German legislation designed to make life safer for sex workers, including making the use of a condom mandatory, has passed its final hurdle. Germany's upper house of Parliament on Friday approved the law, which will come into force on July 1, 2017, said Manuela Schwesig, the minister for women and families. Legislation in 2002 that legalized prostitution gave sex workers social benefits but led to the rapid growth of unregulated brothels, prompting calls for tighter controls. The new legislation provides for stricter regulation of such establishments, and foresees regular confidential conversations with sex workers to help ensure enforcement. Schwesig says many men and women sex workers have been "defenseless against the power of brothel owners" but the new law will "protect them from exploitation and violence."

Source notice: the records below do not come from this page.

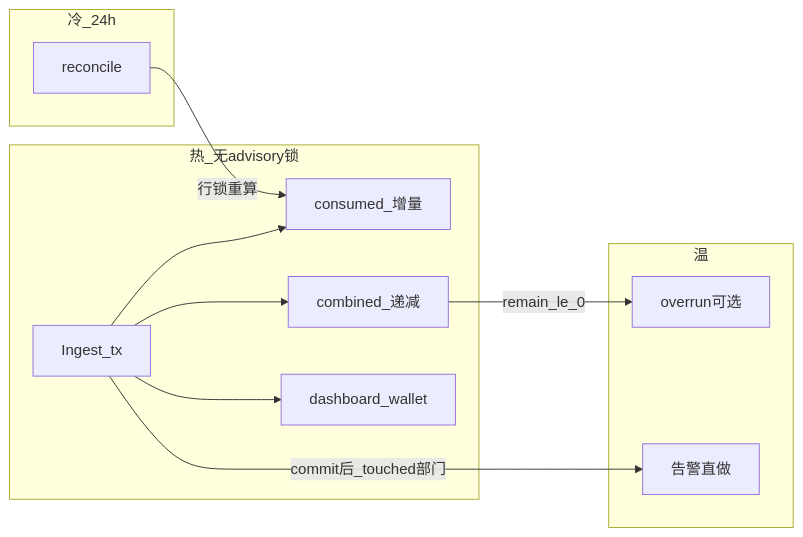
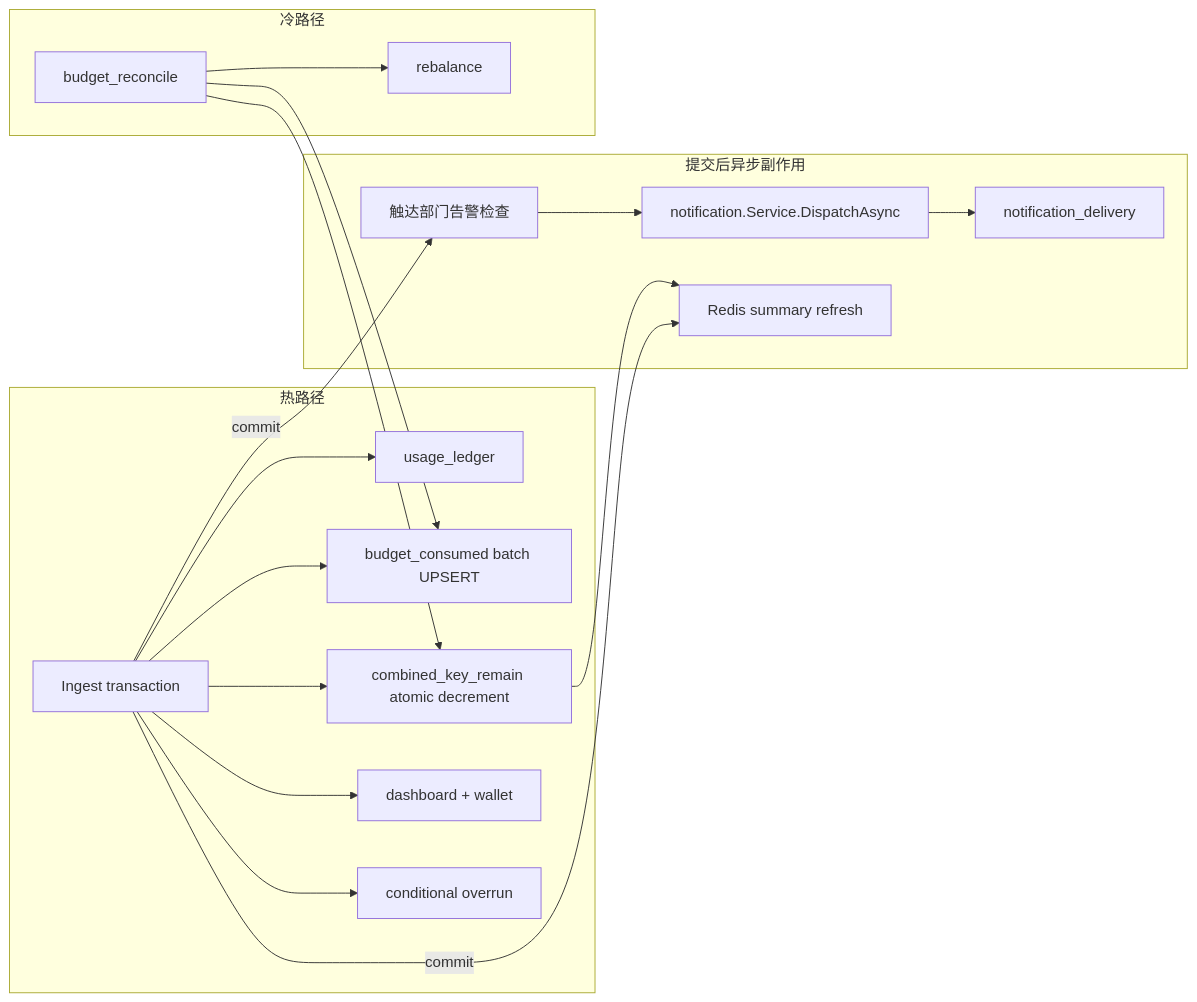
Before and after one commit to quyip8818/mytokenjoy: the diagram in docs/Backend-budget_consumed迁回Ingest.md, drawn with Mermaid. The commit also changed other lines of this file and 41 other files, not shown here.

````diff
--- a/docs/Backend-budget_consumed迁回Ingest.md
+++ b/docs/Backend-budget_consumed迁回Ingest.md
@@ -43,15 +49,36 @@
 ```mermaid
 flowchart LR
-  subgraph hot [热_无advisory锁]
-    I[Ingest_tx] --> BC[consumed_增量]
-    I --> CK[combined_递减]
-    I --> DW[dashboard_wallet]
+  subgraph hot [热路径]
+    I[Ingest transaction]
+    L[usage_ledger]
+    C[budget_consumed batch UPSERT]
+    K[combined_key_remain atomic decrement]
+    J[dashboard + wallet]
+    O[conditional overrun]
+    I --> L
+    I --> C
+    I --> K
+    I --> J
+    I --> O
   end
-  subgraph warm [温]
-    I -->|commit后_touched部门| AL[告警直做]
-    CK -->|remain_le_0| OV[overrun可选]
+
+  subgraph after [提交后异步副作用]
+    A[触达部门告警检查]
+    N[notification.Service.DispatchAsync]
+    R[notification_delivery]
+    B[Redis summary refresh]
+    A --> N --> R
+    K --> B
   end
-  subgraph cold [冷_24h]
-    RC[reconcile] -->|行锁重算| BC
+
+  subgraph cold [冷路径]
+    RC[budget_reconcile]
+    RB[rebalance]
+    RC --> RB
   end
+
+  I -->|commit| A
+  I -->|commit| B
+  RC --> C
+  RC --> K
 ```
````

California's economy, one of the world's largest, has long outperformed the overall U.S. rate of job creation and business growth. But according to the U.S. Chamber of Commerce, the state is losing its edge. Perhaps not surprisingly, the chamber blamed the state's labor regulations. In the 1970s, California spawned more than 3,000 new businesses for every 1 million inhabitants, a rate that was much higher than the nation overall, according to a report released Monday by the chamber, which analyzed Census Bureau data. By 2013, the state was creating far fewer new companies, and barely outpacing the rest of the country.
Sen. Joan Lovely, D-Salem, left, shakes hands with Alejandra Duarte after the Pregnant Workers Fairness Act was signed into law at the Statehouse, Thursday, July 27, 2017, in Boston. Duarte testified before the legislature during April that she was forced to work longer hours with an increased workload after disclosing to her former employer that she was pregnant and wanted a lighter workload, while working at a Worcester laundry.
Sen. Suzanne Geist of Lincoln speaks in Lincoln, Neb., Thursday, April 6, 2017, during debate on a measure that would protect Nebraska workers from discrimination based on their sexual orientation or gender identity. Senators who support the bill argue it's a civil rights issue and an economic one. They say Nebraska needs to attract and retain young workers, who generally support diversity, while opponents say the measure threatens the religious freedom of business owners who will be forced to hire LGBT people.